Records from a data collection
══════════════════════════════
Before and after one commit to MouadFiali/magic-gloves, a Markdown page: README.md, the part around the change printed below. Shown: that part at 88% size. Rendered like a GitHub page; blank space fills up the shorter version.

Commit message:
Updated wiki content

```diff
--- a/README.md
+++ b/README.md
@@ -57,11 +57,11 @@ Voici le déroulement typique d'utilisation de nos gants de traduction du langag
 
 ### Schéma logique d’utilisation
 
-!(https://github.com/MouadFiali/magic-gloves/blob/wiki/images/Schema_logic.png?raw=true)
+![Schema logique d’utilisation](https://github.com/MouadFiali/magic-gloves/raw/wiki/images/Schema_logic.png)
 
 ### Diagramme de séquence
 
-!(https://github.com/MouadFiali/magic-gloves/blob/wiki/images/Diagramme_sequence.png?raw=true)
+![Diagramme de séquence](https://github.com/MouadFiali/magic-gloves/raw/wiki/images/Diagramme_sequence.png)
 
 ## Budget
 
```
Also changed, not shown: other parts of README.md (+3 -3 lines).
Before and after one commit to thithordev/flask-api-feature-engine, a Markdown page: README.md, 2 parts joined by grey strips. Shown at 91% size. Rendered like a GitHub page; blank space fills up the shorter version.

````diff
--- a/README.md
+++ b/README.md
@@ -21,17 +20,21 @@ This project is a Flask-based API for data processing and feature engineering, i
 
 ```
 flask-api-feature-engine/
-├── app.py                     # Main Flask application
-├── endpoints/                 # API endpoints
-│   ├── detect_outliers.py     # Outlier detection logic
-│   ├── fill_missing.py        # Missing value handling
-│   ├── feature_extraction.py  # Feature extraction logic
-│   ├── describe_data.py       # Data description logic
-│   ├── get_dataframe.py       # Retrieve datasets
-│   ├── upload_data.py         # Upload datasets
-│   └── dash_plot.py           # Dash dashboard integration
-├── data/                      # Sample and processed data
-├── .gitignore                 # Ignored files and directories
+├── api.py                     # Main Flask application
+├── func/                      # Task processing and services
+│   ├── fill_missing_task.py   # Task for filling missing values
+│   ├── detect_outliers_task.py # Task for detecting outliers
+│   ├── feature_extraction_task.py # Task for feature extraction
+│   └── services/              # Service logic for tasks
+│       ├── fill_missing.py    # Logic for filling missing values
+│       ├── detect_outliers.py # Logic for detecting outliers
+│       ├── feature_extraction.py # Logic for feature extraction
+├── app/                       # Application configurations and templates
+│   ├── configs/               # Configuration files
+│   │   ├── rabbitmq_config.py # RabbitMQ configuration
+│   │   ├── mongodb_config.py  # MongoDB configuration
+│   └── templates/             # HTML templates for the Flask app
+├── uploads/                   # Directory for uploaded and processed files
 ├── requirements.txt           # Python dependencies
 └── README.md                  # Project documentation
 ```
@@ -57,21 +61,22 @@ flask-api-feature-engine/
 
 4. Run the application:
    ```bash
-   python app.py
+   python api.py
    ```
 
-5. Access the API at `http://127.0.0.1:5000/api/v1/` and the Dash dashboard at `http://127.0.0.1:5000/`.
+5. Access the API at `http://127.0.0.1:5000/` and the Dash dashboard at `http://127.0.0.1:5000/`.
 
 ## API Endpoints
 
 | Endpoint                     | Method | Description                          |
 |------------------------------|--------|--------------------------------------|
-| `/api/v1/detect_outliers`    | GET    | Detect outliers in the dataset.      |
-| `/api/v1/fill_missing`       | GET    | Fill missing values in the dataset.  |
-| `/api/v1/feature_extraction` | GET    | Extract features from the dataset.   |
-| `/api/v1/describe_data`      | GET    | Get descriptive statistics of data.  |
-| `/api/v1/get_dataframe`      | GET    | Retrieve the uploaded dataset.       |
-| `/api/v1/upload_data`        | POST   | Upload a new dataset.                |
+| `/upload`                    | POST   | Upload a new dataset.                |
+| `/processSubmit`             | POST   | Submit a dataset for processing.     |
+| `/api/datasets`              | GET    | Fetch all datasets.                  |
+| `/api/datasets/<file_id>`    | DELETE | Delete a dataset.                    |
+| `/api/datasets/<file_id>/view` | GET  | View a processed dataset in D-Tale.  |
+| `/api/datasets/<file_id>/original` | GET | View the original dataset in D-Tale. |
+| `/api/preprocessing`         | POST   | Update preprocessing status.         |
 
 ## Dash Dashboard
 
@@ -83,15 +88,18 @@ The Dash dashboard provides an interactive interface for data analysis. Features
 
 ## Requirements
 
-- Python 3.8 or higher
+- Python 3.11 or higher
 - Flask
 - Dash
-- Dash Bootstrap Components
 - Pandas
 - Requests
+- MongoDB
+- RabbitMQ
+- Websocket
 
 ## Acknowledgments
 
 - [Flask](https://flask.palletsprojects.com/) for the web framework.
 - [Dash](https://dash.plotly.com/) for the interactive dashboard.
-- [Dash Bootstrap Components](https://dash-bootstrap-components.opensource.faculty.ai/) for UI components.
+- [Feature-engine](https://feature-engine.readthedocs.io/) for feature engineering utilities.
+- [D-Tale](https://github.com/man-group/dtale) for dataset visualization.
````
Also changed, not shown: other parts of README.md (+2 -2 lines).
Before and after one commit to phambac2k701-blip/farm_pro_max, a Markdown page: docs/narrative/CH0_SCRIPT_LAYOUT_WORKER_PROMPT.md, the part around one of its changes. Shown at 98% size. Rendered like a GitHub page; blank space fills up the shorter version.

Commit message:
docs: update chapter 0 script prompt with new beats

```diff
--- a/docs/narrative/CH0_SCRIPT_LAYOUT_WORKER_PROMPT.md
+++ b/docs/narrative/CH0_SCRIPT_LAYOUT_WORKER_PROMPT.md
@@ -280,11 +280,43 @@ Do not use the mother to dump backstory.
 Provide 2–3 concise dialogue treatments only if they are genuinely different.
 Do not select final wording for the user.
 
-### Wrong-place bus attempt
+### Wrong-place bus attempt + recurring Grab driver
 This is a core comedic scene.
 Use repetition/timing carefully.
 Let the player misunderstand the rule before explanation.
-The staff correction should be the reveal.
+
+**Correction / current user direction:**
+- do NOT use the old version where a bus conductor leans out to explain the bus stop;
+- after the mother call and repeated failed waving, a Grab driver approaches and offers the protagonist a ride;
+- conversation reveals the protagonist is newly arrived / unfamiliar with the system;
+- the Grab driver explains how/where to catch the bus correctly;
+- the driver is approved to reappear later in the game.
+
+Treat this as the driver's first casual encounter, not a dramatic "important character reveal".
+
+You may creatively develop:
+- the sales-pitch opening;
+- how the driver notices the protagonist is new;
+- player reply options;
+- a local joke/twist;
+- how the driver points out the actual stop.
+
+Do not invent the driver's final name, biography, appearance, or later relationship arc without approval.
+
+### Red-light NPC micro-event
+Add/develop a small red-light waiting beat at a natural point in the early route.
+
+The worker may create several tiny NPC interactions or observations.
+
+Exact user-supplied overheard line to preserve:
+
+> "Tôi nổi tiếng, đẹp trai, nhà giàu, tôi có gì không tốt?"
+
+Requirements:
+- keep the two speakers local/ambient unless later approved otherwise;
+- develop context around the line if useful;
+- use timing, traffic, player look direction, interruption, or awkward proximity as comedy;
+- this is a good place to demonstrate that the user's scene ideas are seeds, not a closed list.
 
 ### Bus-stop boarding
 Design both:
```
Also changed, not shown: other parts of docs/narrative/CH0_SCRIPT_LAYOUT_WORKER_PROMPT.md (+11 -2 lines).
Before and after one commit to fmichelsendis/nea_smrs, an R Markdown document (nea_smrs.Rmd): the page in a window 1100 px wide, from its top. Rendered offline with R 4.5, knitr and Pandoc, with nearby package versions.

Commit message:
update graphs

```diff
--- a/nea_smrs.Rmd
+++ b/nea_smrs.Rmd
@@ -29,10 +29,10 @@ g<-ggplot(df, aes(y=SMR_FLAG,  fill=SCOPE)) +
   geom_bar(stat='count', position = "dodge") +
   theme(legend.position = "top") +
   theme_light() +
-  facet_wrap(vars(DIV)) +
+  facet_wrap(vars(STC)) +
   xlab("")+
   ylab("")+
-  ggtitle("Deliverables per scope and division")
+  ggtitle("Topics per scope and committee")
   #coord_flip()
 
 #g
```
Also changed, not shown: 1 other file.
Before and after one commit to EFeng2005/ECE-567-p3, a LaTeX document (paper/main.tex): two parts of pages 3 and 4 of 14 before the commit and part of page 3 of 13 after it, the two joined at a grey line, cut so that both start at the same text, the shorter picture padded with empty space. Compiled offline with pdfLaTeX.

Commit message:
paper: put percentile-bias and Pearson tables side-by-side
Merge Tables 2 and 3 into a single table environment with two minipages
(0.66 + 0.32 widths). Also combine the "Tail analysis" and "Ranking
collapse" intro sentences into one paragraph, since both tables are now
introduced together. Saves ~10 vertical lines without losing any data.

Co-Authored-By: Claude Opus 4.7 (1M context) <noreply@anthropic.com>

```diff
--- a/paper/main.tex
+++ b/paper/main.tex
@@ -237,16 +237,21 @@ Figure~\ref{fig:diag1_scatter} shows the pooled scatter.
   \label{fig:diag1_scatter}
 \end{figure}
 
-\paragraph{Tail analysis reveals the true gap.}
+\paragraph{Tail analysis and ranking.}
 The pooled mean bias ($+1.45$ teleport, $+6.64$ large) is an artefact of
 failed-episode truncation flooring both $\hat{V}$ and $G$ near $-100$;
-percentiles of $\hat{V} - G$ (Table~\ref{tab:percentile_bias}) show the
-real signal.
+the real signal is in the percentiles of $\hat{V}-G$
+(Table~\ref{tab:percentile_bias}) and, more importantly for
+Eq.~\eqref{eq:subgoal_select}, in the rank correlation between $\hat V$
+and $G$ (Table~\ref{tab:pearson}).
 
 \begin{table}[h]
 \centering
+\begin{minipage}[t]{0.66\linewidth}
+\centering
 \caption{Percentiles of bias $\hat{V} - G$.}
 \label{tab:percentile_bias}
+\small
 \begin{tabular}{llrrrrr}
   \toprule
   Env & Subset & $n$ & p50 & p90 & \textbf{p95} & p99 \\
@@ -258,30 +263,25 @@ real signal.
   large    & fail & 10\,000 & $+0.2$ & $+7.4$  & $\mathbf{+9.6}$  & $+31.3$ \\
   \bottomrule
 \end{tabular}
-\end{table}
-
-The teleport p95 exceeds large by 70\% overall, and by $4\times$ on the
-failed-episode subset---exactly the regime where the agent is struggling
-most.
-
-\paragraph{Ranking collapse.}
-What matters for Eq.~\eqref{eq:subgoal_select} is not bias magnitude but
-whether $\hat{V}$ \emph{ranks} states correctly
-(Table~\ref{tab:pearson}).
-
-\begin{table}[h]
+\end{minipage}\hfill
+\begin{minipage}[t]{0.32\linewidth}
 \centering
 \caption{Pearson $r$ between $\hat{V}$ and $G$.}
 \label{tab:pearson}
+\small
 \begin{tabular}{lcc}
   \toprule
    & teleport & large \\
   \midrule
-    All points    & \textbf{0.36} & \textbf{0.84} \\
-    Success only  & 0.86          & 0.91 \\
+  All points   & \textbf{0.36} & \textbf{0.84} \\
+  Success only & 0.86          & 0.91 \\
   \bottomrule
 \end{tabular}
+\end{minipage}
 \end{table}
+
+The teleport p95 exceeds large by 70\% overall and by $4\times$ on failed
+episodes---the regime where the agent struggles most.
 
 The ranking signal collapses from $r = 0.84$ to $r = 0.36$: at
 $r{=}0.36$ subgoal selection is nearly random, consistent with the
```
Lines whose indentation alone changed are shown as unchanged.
══════════════════════════════
EXERCISE DETAILS | Please copy the lines in the records above between the one holding "Also changed, not shown: other parts of README.md (+2" and the one holding "Before and after one commit to phambac2k701-blip/farm_pro_max, a", inclusive, exactly and with no other line.

RESULT |
Also changed, not shown: other parts of README.md (+2 -2 lines).
Before and after one commit to phambac2k701-blip/farm_pro_max, a Markdown page: docs/narrative/CH0_SCRIPT_LAYOUT_WORKER_PROMPT.md, the part around one of its changes. Shown at 98% size. Rendered like a GitHub page; blank space fills up the shorter version.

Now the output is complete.